Beijing and France approved an ambitious plan on June 30 to jointly explore third-party markets through models including production capacity cooperation in areas such as nuclear energy and high-speed rail.
In a broader proposal on July 1, Premier Li Keqiang suggested pushing forward production capacity cooperation globally to give a strong boost to the world economic recovery.
Li said in a speech at the headquarters of the Organization of Economic Cooperation and Development that quantitative easing is necessary to prevent economic recession.
“But the world has to resort to boosting the real economy, aside from quantitative easing, to realize a robust global recovery. ... I believe global production capacity cooperation is an important channel,” the premier said.
He said China ranks first globally in terms of output of more than 200 categories of industrial products.
“If we can join Chinese production lines, which have relatively low prices, with core technology purchased from or jointly invested with developed nations, that will not only meet demands of developing nations but can cut prices, raise quality and save energy.”
He said China’s production capacity cooperation with developed nations in exploring third-party markets signals “a key change” in cooperation between developing and developed nations.
On June 30 afternoon, Li said after meeting his French counterpart Manuel Valls that cooperation with France to explore third-party markets will help upgrade China’s industries and expand French exports.
According to a joint statement, Beijing and Paris will seek business opportunities in third-party markets “around the globe, with the main focus in Asia and Africa”.
Listed areas for cooperation range from infrastructure and aviation to health and financing.
The statement stipulates that the projects must fit priority development tasks set by the third nations and chosen by the three countries together. The third parties should participate in and benefit from the projects.
China and France will encourage the companies to set up combinations to bid, produce and invest, instead of using the traditional model of subcontracting.

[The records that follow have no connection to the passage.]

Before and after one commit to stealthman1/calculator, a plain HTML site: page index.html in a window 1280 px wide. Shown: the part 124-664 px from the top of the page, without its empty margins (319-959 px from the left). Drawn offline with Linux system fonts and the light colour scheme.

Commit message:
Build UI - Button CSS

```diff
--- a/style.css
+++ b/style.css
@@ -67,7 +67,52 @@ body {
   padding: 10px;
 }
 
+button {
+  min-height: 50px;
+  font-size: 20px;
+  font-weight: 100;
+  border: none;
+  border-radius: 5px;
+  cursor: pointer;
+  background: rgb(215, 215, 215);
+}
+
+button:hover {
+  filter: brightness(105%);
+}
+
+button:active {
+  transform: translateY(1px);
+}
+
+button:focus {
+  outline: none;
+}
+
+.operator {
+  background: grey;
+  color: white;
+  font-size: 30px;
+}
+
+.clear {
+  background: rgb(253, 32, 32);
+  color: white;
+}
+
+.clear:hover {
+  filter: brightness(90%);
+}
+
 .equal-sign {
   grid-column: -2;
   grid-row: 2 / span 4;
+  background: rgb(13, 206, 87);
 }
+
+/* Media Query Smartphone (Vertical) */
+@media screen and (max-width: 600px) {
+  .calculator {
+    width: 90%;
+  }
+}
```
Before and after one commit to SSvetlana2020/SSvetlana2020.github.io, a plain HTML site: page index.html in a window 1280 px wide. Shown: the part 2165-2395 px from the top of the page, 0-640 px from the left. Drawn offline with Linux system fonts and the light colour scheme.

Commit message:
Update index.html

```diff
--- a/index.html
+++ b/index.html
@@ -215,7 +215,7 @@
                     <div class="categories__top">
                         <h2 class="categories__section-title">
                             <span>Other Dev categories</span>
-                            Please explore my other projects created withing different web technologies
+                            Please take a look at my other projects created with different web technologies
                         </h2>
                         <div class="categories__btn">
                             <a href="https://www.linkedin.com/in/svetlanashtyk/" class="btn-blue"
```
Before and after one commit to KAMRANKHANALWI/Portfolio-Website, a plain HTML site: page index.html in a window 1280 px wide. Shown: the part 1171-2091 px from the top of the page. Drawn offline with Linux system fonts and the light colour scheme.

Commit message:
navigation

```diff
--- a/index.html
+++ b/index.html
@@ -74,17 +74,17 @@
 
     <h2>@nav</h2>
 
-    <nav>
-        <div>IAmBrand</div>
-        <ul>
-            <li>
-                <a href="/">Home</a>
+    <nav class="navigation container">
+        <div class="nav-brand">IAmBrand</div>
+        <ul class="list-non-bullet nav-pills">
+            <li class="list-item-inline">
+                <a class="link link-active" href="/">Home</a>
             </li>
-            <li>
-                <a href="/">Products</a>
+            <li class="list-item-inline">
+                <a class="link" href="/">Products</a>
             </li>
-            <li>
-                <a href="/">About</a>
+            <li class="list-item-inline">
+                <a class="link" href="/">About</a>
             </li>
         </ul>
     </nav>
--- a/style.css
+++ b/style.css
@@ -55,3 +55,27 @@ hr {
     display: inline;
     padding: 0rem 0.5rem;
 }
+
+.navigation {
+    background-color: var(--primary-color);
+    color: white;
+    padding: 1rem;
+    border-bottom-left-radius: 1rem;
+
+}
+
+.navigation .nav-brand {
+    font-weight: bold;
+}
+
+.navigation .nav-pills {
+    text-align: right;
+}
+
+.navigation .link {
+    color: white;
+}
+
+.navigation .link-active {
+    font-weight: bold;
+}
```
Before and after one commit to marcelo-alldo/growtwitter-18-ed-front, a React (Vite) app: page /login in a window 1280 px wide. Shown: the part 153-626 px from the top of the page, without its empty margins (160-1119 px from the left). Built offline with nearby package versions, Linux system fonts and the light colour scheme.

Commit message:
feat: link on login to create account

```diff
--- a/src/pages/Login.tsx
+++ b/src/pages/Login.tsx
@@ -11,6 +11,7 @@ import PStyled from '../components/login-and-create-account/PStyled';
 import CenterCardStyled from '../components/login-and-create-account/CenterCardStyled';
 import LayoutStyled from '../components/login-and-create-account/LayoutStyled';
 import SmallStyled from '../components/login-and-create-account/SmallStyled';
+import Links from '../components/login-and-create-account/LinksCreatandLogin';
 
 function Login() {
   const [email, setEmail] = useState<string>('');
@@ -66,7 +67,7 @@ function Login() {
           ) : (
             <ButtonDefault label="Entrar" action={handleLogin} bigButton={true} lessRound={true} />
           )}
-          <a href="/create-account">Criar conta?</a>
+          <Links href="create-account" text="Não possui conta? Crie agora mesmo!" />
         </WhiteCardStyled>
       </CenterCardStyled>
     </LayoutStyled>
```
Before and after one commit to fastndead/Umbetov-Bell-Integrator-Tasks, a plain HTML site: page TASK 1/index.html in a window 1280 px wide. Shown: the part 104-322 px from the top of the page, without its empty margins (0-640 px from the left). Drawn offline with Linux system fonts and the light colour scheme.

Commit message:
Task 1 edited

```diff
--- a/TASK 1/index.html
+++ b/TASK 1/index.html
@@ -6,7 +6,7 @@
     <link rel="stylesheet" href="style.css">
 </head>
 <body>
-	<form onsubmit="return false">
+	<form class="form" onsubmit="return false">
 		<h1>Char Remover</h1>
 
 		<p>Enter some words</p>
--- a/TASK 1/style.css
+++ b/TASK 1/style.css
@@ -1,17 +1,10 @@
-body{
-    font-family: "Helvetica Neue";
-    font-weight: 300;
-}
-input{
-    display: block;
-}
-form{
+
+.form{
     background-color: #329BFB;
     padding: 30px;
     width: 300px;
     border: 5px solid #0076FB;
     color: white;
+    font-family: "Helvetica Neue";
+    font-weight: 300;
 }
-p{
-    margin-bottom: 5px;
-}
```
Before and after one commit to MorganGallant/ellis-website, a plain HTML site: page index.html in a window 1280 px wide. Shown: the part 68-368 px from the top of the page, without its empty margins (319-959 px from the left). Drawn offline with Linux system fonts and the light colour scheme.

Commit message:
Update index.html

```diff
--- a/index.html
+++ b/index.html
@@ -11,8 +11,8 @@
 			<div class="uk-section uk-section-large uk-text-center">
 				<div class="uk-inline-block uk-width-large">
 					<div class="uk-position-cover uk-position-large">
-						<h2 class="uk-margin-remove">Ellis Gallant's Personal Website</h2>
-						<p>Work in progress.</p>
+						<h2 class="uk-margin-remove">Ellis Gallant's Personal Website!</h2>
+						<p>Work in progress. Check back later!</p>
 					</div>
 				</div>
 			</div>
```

Chen Fengying, director of the World Economy Institute at the China Institutes of Contemporary International Relations, said given apparent advantages to both sides, third-party cooperation between China and France has huge potential.
“For instance, in the area of nuclear energy, if China’s production capacity and reasonable price meet mature and top-level technology and management from France, that will be one of the best choices for developing nations.”
She said the new cooperation model will also attract countries concerned about the presence or monopoly of a major power in the country’s key sectors.
“That will make the third parties feel safe and balanced. We might see great achievements through this model.”
Li is on a four-day official visit to France that started June 29.